[Task to complete]: Every entry must be repeated exactly in the answer.

BEGIN Extracted information

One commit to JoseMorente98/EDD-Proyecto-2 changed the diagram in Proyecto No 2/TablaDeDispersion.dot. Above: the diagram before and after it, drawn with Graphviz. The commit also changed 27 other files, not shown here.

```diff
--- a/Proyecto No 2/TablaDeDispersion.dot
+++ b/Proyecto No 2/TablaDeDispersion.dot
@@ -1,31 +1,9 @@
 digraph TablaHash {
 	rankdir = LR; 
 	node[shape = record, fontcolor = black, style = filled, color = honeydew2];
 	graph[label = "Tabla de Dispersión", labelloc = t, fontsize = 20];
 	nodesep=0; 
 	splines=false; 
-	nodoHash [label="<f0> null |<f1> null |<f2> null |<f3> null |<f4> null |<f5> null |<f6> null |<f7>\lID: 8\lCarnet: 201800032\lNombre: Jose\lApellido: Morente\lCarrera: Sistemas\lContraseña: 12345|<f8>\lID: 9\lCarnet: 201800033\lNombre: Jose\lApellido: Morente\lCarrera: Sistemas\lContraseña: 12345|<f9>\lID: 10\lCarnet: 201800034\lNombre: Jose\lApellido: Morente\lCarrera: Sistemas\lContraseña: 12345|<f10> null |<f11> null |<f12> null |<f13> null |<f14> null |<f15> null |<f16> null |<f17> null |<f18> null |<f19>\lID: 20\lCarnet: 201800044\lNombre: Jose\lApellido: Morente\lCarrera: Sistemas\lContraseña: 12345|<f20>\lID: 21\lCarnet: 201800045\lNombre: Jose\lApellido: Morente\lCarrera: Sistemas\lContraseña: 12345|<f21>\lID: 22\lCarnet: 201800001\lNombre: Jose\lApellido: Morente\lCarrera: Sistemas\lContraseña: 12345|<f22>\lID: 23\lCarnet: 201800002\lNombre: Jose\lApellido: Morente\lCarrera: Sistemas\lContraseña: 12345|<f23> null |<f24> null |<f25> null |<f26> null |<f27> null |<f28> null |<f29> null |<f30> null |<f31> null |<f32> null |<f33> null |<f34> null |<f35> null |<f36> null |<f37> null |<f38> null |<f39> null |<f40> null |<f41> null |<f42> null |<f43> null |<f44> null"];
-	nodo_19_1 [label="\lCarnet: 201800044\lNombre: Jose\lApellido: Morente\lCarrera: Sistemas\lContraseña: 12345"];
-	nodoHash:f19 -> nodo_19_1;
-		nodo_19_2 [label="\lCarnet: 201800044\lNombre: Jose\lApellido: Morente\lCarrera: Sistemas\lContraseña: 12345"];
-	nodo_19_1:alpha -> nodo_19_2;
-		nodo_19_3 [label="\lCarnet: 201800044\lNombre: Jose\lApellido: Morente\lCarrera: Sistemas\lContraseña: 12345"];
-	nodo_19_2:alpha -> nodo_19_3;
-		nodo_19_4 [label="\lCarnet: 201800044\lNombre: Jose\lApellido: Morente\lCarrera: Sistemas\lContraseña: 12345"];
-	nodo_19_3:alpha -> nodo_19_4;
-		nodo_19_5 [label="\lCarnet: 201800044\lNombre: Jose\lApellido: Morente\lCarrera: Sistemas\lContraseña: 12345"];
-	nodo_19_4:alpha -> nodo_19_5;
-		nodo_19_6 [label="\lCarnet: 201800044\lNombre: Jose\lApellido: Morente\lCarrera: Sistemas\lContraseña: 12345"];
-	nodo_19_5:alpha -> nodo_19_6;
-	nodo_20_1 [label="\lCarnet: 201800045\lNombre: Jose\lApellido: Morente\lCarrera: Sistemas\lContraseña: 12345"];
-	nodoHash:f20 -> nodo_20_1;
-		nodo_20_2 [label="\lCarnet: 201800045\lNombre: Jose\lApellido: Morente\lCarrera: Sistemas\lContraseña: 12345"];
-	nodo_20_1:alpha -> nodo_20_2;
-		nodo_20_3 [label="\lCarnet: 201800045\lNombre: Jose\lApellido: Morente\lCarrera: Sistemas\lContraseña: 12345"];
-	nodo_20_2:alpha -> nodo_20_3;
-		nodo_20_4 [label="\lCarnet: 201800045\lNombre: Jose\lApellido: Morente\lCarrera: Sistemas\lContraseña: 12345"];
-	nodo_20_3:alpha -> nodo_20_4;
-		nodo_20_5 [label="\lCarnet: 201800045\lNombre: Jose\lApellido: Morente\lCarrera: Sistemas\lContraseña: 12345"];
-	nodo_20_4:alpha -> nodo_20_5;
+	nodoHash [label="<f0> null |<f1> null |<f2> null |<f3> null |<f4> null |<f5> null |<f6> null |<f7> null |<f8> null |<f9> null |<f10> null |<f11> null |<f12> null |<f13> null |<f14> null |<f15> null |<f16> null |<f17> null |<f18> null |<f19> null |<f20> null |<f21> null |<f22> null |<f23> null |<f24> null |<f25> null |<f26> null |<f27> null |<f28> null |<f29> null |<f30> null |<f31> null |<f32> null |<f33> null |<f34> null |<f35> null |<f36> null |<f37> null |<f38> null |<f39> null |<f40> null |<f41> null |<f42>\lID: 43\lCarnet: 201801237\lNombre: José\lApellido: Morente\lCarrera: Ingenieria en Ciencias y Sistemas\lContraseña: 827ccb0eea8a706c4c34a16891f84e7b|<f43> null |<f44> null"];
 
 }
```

END Extracted information

[Response to this exercise]:
One commit to JoseMorente98/EDD-Proyecto-2 changed the diagram in Proyecto No 2/TablaDeDispersion.dot. Above: the diagram before and after it, drawn with Graphviz. The commit also changed 27 other files, not shown here.

```diff
--- a/Proyecto No 2/TablaDeDispersion.dot
+++ b/Proyecto No 2/TablaDeDispersion.dot
@@ -1,31 +1,9 @@
 digraph TablaHash {
 	rankdir = LR; 
 	node[shape = record, fontcolor = black, style = filled, color = honeydew2];
 	graph[label = "Tabla de Dispersión", labelloc = t, fontsize = 20];
 	nodesep=0; 
 	splines=false; 
-	nodoHash [label="<f0> null |<f1> null |<f2> null |<f3> null |<f4> null |<f5> null |<f6> null |<f7>\lID: 8\lCarnet: 201800032\lNombre: Jose\lApellido: Morente\lCarrera: Sistemas\lContraseña: 12345|<f8>\lID: 9\lCarnet: 201800033\lNombre: Jose\lApellido: Morente\lCarrera: Sistemas\lContraseña: 12345|<f9>\lID: 10\lCarnet: 201800034\lNombre: Jose\lApellido: Morente\lCarrera: Sistemas\lContraseña: 12345|<f10> null |<f11> null |<f12> null |<f13> null |<f14> null |<f15> null |<f16> null |<f17> null |<f18> null |<f19>\lID: 20\lCarnet: 201800044\lNombre: Jose\lApellido: Morente\lCarrera: Sistemas\lContraseña: 12345|<f20>\lID: 21\lCarnet: 201800045\lNombre: Jose\lApellido: Morente\lCarrera: Sistemas\lContraseña: 12345|<f21>\lID: 22\lCarnet: 201800001\lNombre: Jose\lApellido: Morente\lCarrera: Sistemas\lContraseña: 12345|<f22>\lID: 23\lCarnet: 201800002\lNombre: Jose\lApellido: Morente\lCarrera: Sistemas\lContraseña: 12345|<f23> null |<f24> null |<f25> null |<f26> null |<f27> null |<f28> null |<f29> null |<f30> null |<f31> null |<f32> null |<f33> null |<f34> null |<f35> null |<f36> null |<f37> null |<f38> null |<f39> null |<f40> null |<f41> null |<f42> null |<f43> null |<f44> null"];
-	nodo_19_1 [label="\lCarnet: 201800044\lNombre: Jose\lApellido: Morente\lCarrera: Sistemas\lContraseña: 12345"];
-	nodoHash:f19 -> nodo_19_1;
-		nodo_19_2 [label="\lCarnet: 201800044\lNombre: Jose\lApellido: Morente\lCarrera: Sistemas\lContraseña: 12345"];
-	nodo_19_1:alpha -> nodo_19_2;
-		nodo_19_3 [label="\lCarnet: 201800044\lNombre: Jose\lApellido: Morente\lCarrera: Sistemas\lContraseña: 12345"];
-	nodo_19_2:alpha -> nodo_19_3;
-		nodo_19_4 [label="\lCarnet: 201800044\lNombre: Jose\lApellido: Morente\lCarrera: Sistemas\lContraseña: 12345"];
-	nodo_19_3:alpha -> nodo_19_4;
-		nodo_19_5 [label="\lCarnet: 201800044\lNombre: Jose\lApellido: Morente\lCarrera: Sistemas\lContraseña: 12345"];
-	nodo_19_4:alpha -> nodo_19_5;
-		nodo_19_6 [label="\lCarnet: 201800044\lNombre: Jose\lApellido: Morente\lCarrera: Sistemas\lContraseña: 12345"];
-	nodo_19_5:alpha -> nodo_19_6;
-	nodo_20_1 [label="\lCarnet: 201800045\lNombre: Jose\lApellido: Morente\lCarrera: Sistemas\lContraseña: 12345"];
-	nodoHash:f20 -> nodo_20_1;
-		nodo_20_2 [label="\lCarnet: 201800045\lNombre: Jose\lApellido: Morente\lCarrera: Sistemas\lContraseña: 12345"];
-	nodo_20_1:alpha -> nodo_20_2;
-		nodo_20_3 [label="\lCarnet: 201800045\lNombre: Jose\lApellido: Morente\lCarrera: Sistemas\lContraseña: 12345"];
-	nodo_20_2:alpha -> nodo_20_3;
-		nodo_20_4 [label="\lCarnet: 201800045\lNombre: Jose\lApellido: Morente\lCarrera: Sistemas\lContraseña: 12345"];
-	nodo_20_3:alpha -> nodo_20_4;
-		nodo_20_5 [label="\lCarnet: 201800045\lNombre: Jose\lApellido: Morente\lCarrera: Sistemas\lContraseña: 12345"];
-	nodo_20_4:alpha -> nodo_20_5;
+	nodoHash [label="<f0> null |<f1> null |<f2> null |<f3> null |<f4> null |<f5> null |<f6> null |<f7> null |<f8> null |<f9> null |<f10> null |<f11> null |<f12> null |<f13> null |<f14> null |<f15> null |<f16> null |<f17> null |<f18> null |<f19> null |<f20> null |<f21> null |<f22> null |<f23> null |<f24> null |<f25> null |<f26> null |<f27> null |<f28> null |<f29> null |<f30> null |<f31> null |<f32> null |<f33> null |<f34> null |<f35> null |<f36> null |<f37> null |<f38> null |<f39> null |<f40> null |<f41> null |<f42>\lID: 43\lCarnet: 201801237\lNombre: José\lApellido: Morente\lCarrera: Ingenieria en Ciencias y Sistemas\lContraseña: 827ccb0eea8a706c4c34a16891f84e7b|<f43> null |<f44> null"];
 
 }
```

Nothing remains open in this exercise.